It was too loud. Something was bad.
"It was too loud. Something was bad." Handout / Getty Images News

Five years ago today, Adam Lanza walked into Sandy Hook Elementary School in Newtown, CT and murdered 26 people, 20 of whom were first graders. That means they were between six and seven years old.

The internet is alight with heartrending remembrances today. The Twitter feed of CNN anchor Jake Tapper has been especially poignant, with a stream of photos of the victims and concise, shattering memories from the family and friends who survived them.

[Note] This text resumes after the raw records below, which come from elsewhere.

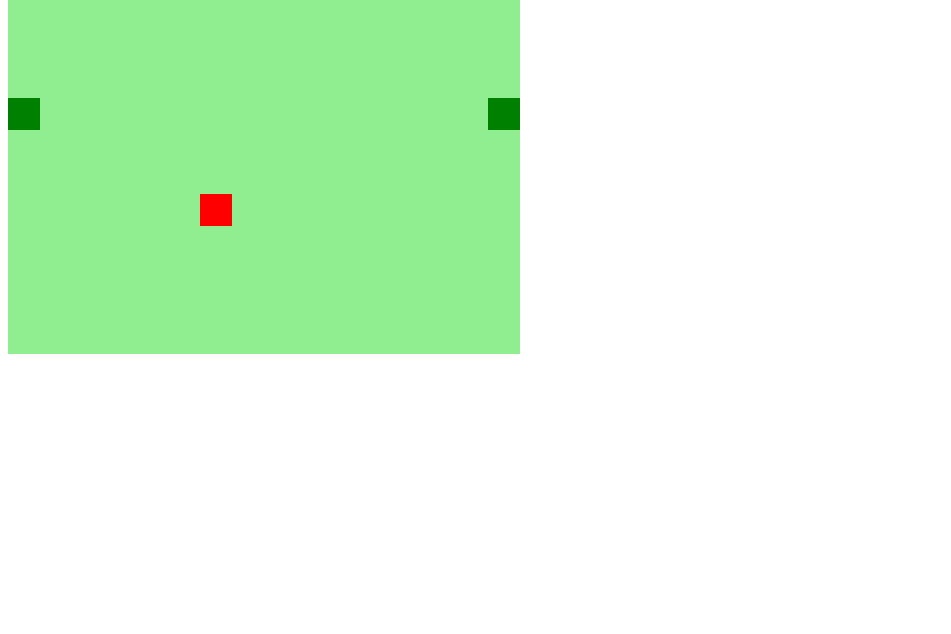
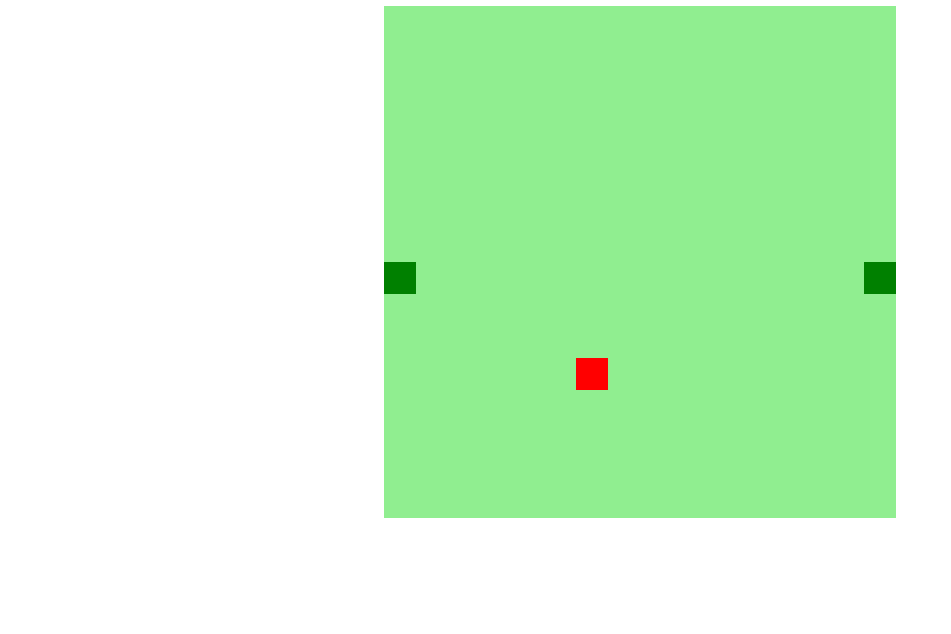
Before and after one commit to campossergio/jogoDaCobrinha, a plain HTML site: page index.html in a window 1280 px wide. Shown: the part 166-800 px from the top of the page, without its empty margins (0-951 px from the left). Drawn offline with Linux system fonts and the light colour scheme.

Commit message:
adicionar estilização ao body

```diff
--- a/index.html
+++ b/index.html
@@ -8,6 +8,7 @@
     <title>Snake Game</title>
 </head>
 <body>
+    <h1>SNAKE GAME!!!</h1>
     <canvas id="snake" width="512" height="512"></canvas>
 
     <script defer src="script.js"></script>
--- a/script.js
+++ b/script.js
@@ -58,6 +58,15 @@ function iniciarJogo() {
     if(snake[0].y > 15 * box && direction == "down") snake[0].y = 0;
     if(snake[0].y < 0 && direction == "up") snake[0].y = 16 * box;
 
+    // 20 - criar fim de jogo
+    for( i = 1; i < snake.length; i++) {
+        if(snake[0].x == snake[i].x && snake[0].y == snake[i].y) {
+            // se a condiçõ for true fim de jogo
+            clearInterval(jogo);
+            alert('GAME OVER :( !!!!');
+        }
+    }
+
     // 5 - chamando a função para criar o quadrado
     criarBG();
 
--- a/style.css
+++ b/style.css
@@ -0,0 +1,9 @@
+body {
+    height: 95vh;
+    width: 95;
+    display: flex;
+    justify-content: center;
+    align-items: center;
+    /* deixando um item debaixo do outro */
+    flex-direction: column;
+}
```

In addition to being especially shocking because the victims were tiny children—which necessitates that you imagine rooms full of terrified children being slaughtered by a truly disturbed person with easy access to an arsenal of weapons designed for precisely this kind of killing—the Sandy Hook shooting represented another unsurpassed moral nadir for Congress (or, to invoke a phrase Stranger readers are fond of employing: a new low even for you).

Sandy Hook also represented a particularly dreadful triumph of the NRA's aggressive lobbying tactics, which had, by 2012, effectively annexed the conscience of Republican representatives of both houses of the U.S. Congress, such that even a Democrat-controlled Senate and the just-commandingly-reelected Obama White House couldn't pass a measure to make background checks a little more stringent.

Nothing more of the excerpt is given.